I've been down that road! And while it's true that you can eat a less "perfect" diet without gaining fat when using an intermittent fasting approach, you can still pile on fat if you turn the post-fast period into a binge.

A lot of people start out only having a small piece of desert. But then it turns to one large piece of desert (or pizza), then half of the food intake turns to crap, and sometimes more. Trust me, I've done it. And I've seen many people who started intermittent fasting with good intentions, but take a turn for the worse.

Plus, you can really overload the digestive system by ingesting a lot of food in a compressed period of time.
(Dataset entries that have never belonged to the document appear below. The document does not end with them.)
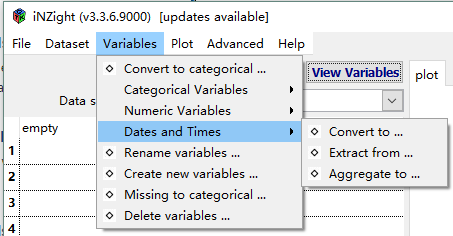
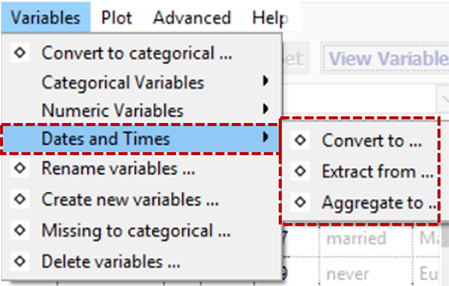
More on Variables

diff --git a/iNZight/user_guides/variables/manipulate.Md b/iNZight/user_guides/variables/manipulate.Md
@@ -8,7 +8,7 @@ By default, if __all the values__ of a variable are __numbers__, then that varia
 If __any of the values__ contains even one __alphabetic character__, then (by default) the whole variable will be treated as a __categorical variable__ (i.e., one that gives group membership). The one exception is  the value `NA`, which is treated as a missing-value code in both numeric and categorical variables.
 
 ##Page Contents:
-![Manipulate Variables Menu](../../img/user_guides/interface/4_inzight_menu_variables.png){.borderbox .fright, width="150px"}
+![Manipulate Variables Menu](../../img/user_guides/interface/4_inzight_menu_variables.png){.borderbox .fright .width600}
 * [Convert to Categorical ...](#convert1)
 * [Categorical Variables](#catvars)  
 &emsp;&ensp;&bull; [Reorder Levels ...](#reorder)   
@@ -35,9 +35,9 @@ Creates a categorical version of a numeric variable (for more sophisticated vers
 
 
 ## Categorical Variables     {#catvars}
-![Manipulate Categorical Variables Menu](../../img/user_guides/variables/1_menu_categorical.png){.borderbox}
 
 ### Reorder Levels {#reorderlevs}
+![Manipulate Categorical Variables Menu](../../img/user_guides/variables/1_menu_categorical.png){.borderbox .fright .width450}
 By default, the levels of a categorical variable are displayed in alpha-numeric order. This enables you to change from the default order of display to something more natural; e.g. from {"adolescent", "adult", "child", "elder"} to {"child", "adolescent", "adult", "elder"}.
 
 
@@ -51,9 +51,9 @@ Change the names of the levels of a categorical variable, e.g. from (ages) {"< 1
 Take two categorical variables and create a new categorical variable whose levels are all combinations of those two (e.g., the combinations of ethnicity and gender).
 
 ## Numeric Variables       {#numvars}
-![Manipulate Numeric Variables Menu](../../img/user_guides/variables/2_menu_numerical.png){.borderbox}
 
 ### Transform Variables {#transform}
+![Manipulate Numeric Variables Menu](../../img/user_guides/variables/2_menu_numerical.png){.borderbox .fright .width500}
 Creates a new variable that is a transformed version of the parent variable. Transformations available are `log` (base `e` or base 10), exponential, square, square root and reciprocal.
 
 
@@ -76,11 +76,11 @@ For example, the variable `age = {15, 12, 19, 16}` would result in the new varia
 ### Convert to Categorical (Multiple) {#convert2}
 This has the same result as the previous "Convert to Categorical" tool, however it allows users to convert multiple variables at once.
 
-![Manipulate Dates and Times Menu](../../img/user_guides/variables/3_menu_dates_and_times.png){.borderbox .fright}
+![Manipulate Dates and Times Menu](../../img/user_guides/variables/3_menu_dates_and_times.png){.borderbox .fright .width400}
 ## Dates and Times {#datetimes}
-&emsp;&ensp;&bull; [Convert to ...](#dtconvert)  
-&emsp;&ensp;&bull; [Extract  from ...](#dtextract)  
-&emsp;&ensp;&bull; [Aggregate to ...](#dtaggregate)
+* [Convert to ...](#dtconvert)  
+* [Extract  from ...](#dtextract)  
+* [Aggregate to ...](#dtaggregate)
 
 <br>  
 <br>  
@@ -91,42 +91,74 @@ This has the same result as the previous "Convert to Categorical" tool, however 
 
 
 
-### Convert to ... {#dtconvert}
+### (Date-times) Convert to ... {#dtconvert}
 Convert a variable to a standard dates and times (POSIXct) format and ___saves___ as a ___new variable___.
 ___
 _In the example that follows_, Time.stamp _is a categorical variable that we wish to convert to a 
 variable that iNZight recognises as a datetime variable._
 
-![Manipulate Categorical Variables Menu](../../img/user_guides/variables/dateyear_convert_big_50pc.png){.borderbox}
+![Convert to Date-time Menu](../../img/user_guides/variables/dateyear_convert_big_50pc.png){.borderbox .width800}
 
-### Extract from ...  {#dtextract}
+### (Date-times) Extract from ...  {#dtextract}
 
 Creates a new variable by extracting specific component (e.g. data, year, time...) from a dates and times variable in a large variety of levels of detail and of format.  
 * The pattern is to ___expand the option___ (click the "+") referring to the ___most detailed level of information___ you want in the result. The preview will show you what the result of your choice  will look like.
 
 _In the example that follows_, Time.stamp.dt _is a categorical variable that we wish to convert to a 
-variable that iNZight recognises as a datetime variable_ Timestamp.dt. _Whaty we want to do is extract a new variable containing the Year and the decimal part of the Year ("Decimal Year")_ 
+variable that iNZight recognises as a datetime variable_ Timestamp.dt. _What we want to do is extract a new variable containing the Year and the decimal part of the Year ("Decimal Year")_ 
 
-![Manipulate Categorical Variables Menu](../../img/user_guides/variables/dateyear_extract_big.png){.borderbox}
+![Extract from Date-time Menu](../../img/user_guides/variables/dateyear_extract_big.png){.borderbox .width00}
 
-### Aggregate to ...  {#dtaggregate}
+![Aggregate over Date-time Menu](../../img/user_guides/variables/dt_aggregate.png){.borderbox .fright .width400}
+### (Date-times) Aggregate over ...  {#dtaggregate}
+Converts to   
+* a ___weekly___ (_e.g. 2019 W7_), ___monthly___ (_e.g. 2019 M5_), ___quarterly___ (_e.g. 2019 Q3_) or ___yearly___ (_e.g. 2019_) variable in the form that the time series variable likes
 
-Creates a categorical variable by aggregating a single times series variable to a weekly, monthly, quarterly or yearly time series variable.
+and aggregates using ___sum___, ___mean___, or ___median___.
+
+_In the Example_, `origintime` _is a date-time variable_ [thus, annotated `(t)` in View Variables] _and we have chosen to convert it to monthly_ (`yyyy Myy`) _with all of the values in the same month aggregated to their_ `mean`.
+
+The `count` column shows how many values have been aggregated. If there are missing values present in a variable being aggregated, then another column of the form `variable.missing`. Missing values are ignored when aggregating.
+
+<br>  
+<br>  
+<br>  
+<br>  
+
+_In the Example below a categorical variable in monthly_ (`yyyy Mzz`) _format is aggregated to quarterly (`yyyy Qz`)._
+![Aggregate over Date-time Examp2](../../img/user_guides/variables/dt_aggregate2.png){.borderbox .fright .width400}
+
+<br>  
+<br>  
+<br>  
+<br>  
+<br>  
+<br>  
+<br>  
+<br>  
+<br>  
+<br>  
+<br>  
+
 
 
 ### Rename Variables {#renamevars}
 Rename variables in the dataset. Especially useful for variables created by iNZight.
+  
 
 
 ### Create New Variable {#create}
 A very flexible facility for creating new variables from existing variables, essentially by doing arithmetic on them.
+  
+![Create New Variable Menu](../../img/user_guides/variables/createnewvar.png){.borderbox .fright .width400}
+_Left-hand box_: desired name for new variable  
+_Right-hand box_: any valid __R__ expression  
 
-For example,
+Examples
 - `income = hours * payrate`
 - `weight.diff = end.weight - begin.weight`
 - `average.weight = ( begin.weight + endweight) / 2`
 
-This new variable can take any valid __R__ expression.
 
 ## Missing to Categorical {#missingcat}
 
@@ -137,6 +169,6 @@ This new variable can take any valid __R__ expression.
   The variable will be converted into a categorical variable with two levels: `missing` and `observed`.
 
 ## Delete Variables {#deletevars}
-Delete variables from the dataset.
+Delete variables from the dataset. Click variable names using the __Shift__ and __Control__ keys to choose multiple variables for deletion.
This can lead to problems in the long run.

In addition, there are "clean" foods that are still calorically dense, and if fasting makes you so hungry that you overeat even the somewhat healthy stuff, you may end up consuming a calorie surplus that makes your body comp much worse off than it was before you began fasting.

And finally there's one more drawback for lifters. While some people report enhanced workouts when training on the tail-end of a fast, that's not true for everybody. Some will feel weak and have less energy when training. Some may even feel the need to skip workouts. Luckily this drawback can be avoided by breaking the fast 20-30 minutes prior to the workout with workout nutrition.

It can work well for fat loss and muscle maintenance provided that you're not under a lot of stress or someone who produces too much cortisol.

It can also program your body to be more efficient at burning fat for fuel. As such, it can be good as an "induction" phase that'll make a subsequent "normal" fat loss diet more effective.

I still use intermittent fasting from time to time, mostly when I give seminars. By not eating throughout the day, I produce more adrenalin which allows me to be much more confident and dynamic when I present. But I wouldn't use it as a lifetime eating approach.

The biggest advantage of intermittent fasting is that it's convenient and simple. For those who are busy it can be appealing. But in the long run, it's not more effective (if building muscle is among your goals). For 60-80% of the population it'll be less effective than a more traditional approach. And for about 20% it will be completely counterproductive.

Intermittent fasting (done properly) requires MORE discipline than dieting with a macro ratio or simply choosing healthier foods on a regular basis. But if you're still on the fence, remember these things:

  • If you're overly anxious, have a lot of stress, or suspect you overproduce cortisol, don't use it.
  • If you're attracted to it for the perceived freedom to eat whatever you want, don't use it.
  • If your goal is to put on more muscle mass, don't use it. (Caveat: Unless you're never anxious or are using steroids).
  • Consider it if you have a busy lifestyle (yet are rarely stressed out from it), if you already have a great foundation of muscle, and you're willing to sacrifice a little bit of growth.
  • If you're prone to disordered eating (anorexia, bulimia, or binge eating disorder), don't use it.
Christian Thibaudeau specializes in building bodies that perform as well as they look. He is one of the most sought-after coaches by the world's top athletes and bodybuilders. Check out the Christian Thibaudeau Coaching Forum.